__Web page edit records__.
+ + + + +

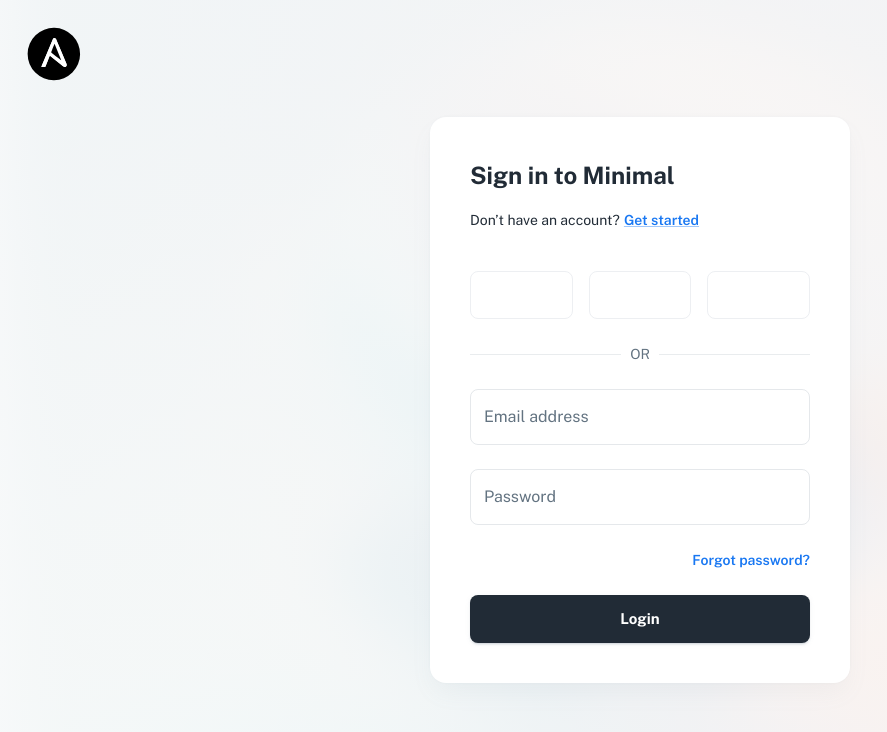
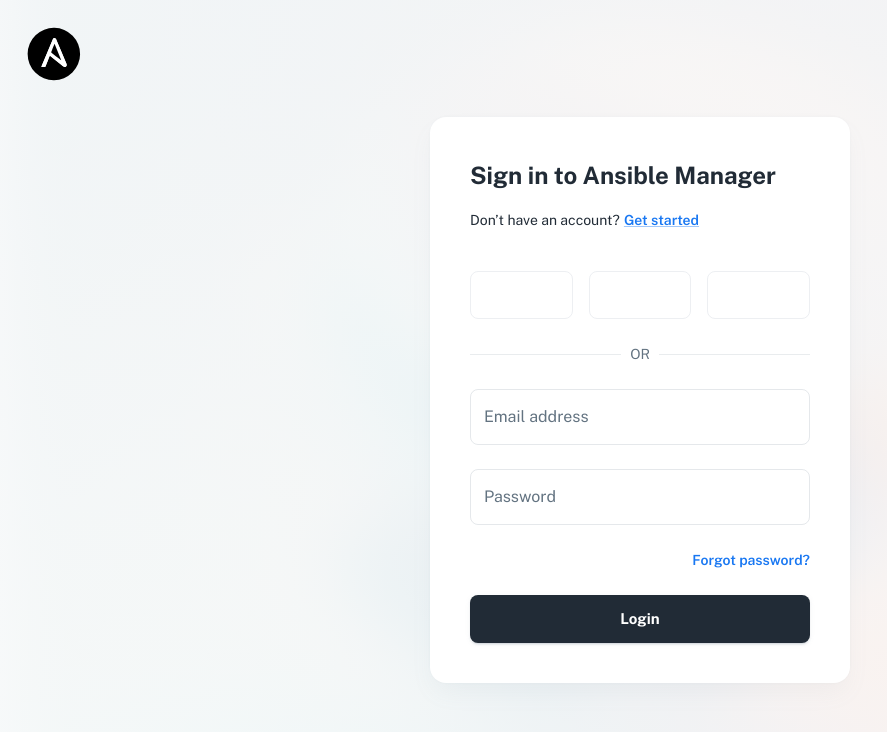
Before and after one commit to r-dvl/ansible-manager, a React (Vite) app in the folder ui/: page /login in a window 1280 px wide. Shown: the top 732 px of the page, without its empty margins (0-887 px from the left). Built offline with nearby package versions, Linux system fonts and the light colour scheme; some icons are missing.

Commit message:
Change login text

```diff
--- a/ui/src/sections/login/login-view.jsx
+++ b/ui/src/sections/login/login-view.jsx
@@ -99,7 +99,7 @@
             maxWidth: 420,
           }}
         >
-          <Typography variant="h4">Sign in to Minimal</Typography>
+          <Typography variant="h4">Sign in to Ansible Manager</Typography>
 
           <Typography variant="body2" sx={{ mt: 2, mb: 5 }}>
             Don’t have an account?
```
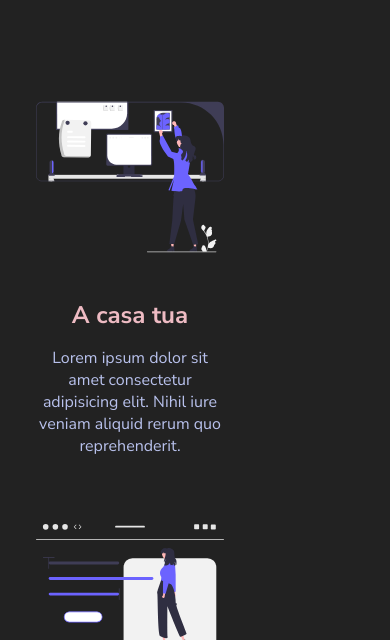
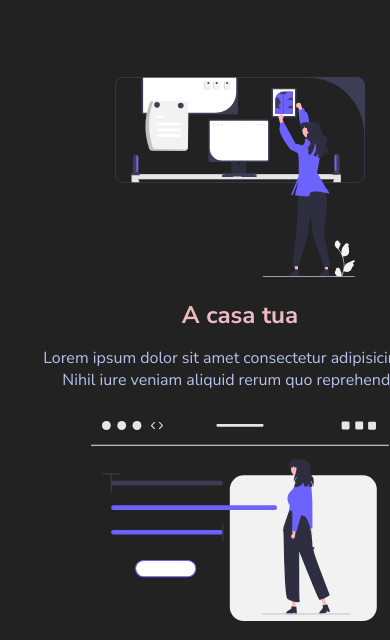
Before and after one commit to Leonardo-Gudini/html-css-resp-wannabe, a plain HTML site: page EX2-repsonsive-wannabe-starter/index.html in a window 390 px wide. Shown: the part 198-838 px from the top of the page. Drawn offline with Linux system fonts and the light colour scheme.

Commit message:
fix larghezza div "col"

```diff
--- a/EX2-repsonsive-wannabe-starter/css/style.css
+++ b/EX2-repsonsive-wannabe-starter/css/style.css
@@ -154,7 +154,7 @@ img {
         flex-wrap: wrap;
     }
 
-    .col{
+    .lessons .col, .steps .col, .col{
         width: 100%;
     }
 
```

+ + + + +

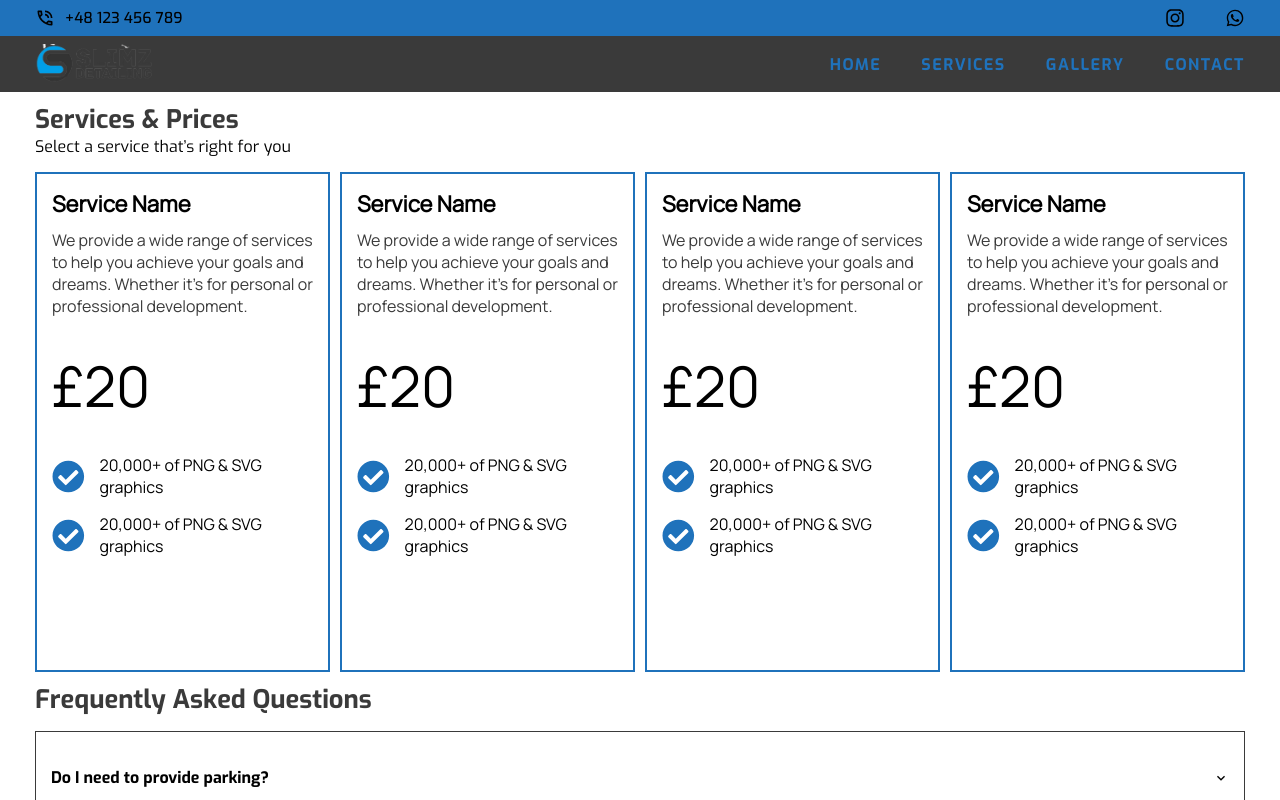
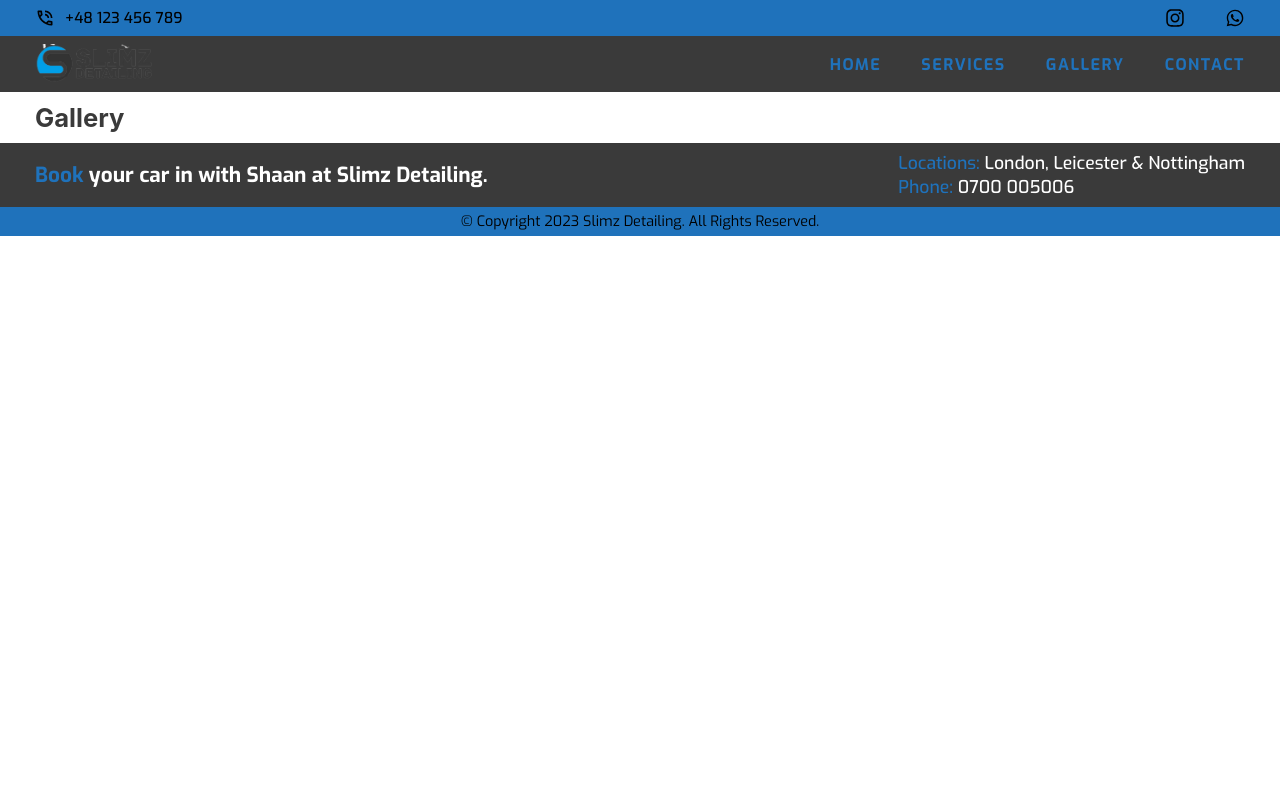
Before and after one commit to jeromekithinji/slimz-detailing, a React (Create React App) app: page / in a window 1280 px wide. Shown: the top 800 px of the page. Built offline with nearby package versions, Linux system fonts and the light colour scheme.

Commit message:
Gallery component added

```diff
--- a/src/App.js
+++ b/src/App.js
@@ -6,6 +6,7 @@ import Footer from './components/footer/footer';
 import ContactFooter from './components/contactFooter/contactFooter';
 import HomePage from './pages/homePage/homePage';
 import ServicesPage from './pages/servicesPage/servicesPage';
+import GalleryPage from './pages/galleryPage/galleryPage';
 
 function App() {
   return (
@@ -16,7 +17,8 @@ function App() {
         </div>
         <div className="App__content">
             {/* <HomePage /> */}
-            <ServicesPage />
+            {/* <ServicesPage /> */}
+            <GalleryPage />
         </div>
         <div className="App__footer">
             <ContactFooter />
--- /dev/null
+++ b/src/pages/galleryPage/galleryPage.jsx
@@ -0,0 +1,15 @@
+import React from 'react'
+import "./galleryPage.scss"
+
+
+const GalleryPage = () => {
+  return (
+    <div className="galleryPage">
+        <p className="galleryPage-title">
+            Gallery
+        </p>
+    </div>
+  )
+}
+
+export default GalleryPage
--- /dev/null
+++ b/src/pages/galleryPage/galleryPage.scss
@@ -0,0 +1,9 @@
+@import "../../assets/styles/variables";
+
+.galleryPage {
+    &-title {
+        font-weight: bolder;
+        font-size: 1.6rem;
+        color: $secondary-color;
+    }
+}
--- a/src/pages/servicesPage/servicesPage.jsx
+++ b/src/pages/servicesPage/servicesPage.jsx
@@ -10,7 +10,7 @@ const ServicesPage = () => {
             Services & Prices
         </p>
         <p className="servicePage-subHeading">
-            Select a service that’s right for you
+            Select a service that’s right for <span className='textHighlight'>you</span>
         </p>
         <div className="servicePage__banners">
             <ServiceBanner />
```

+ + + + +

__Description of the task__. Report how many lines of the records above contain the word "import", giving only the number.

__Result for this exercise__. 8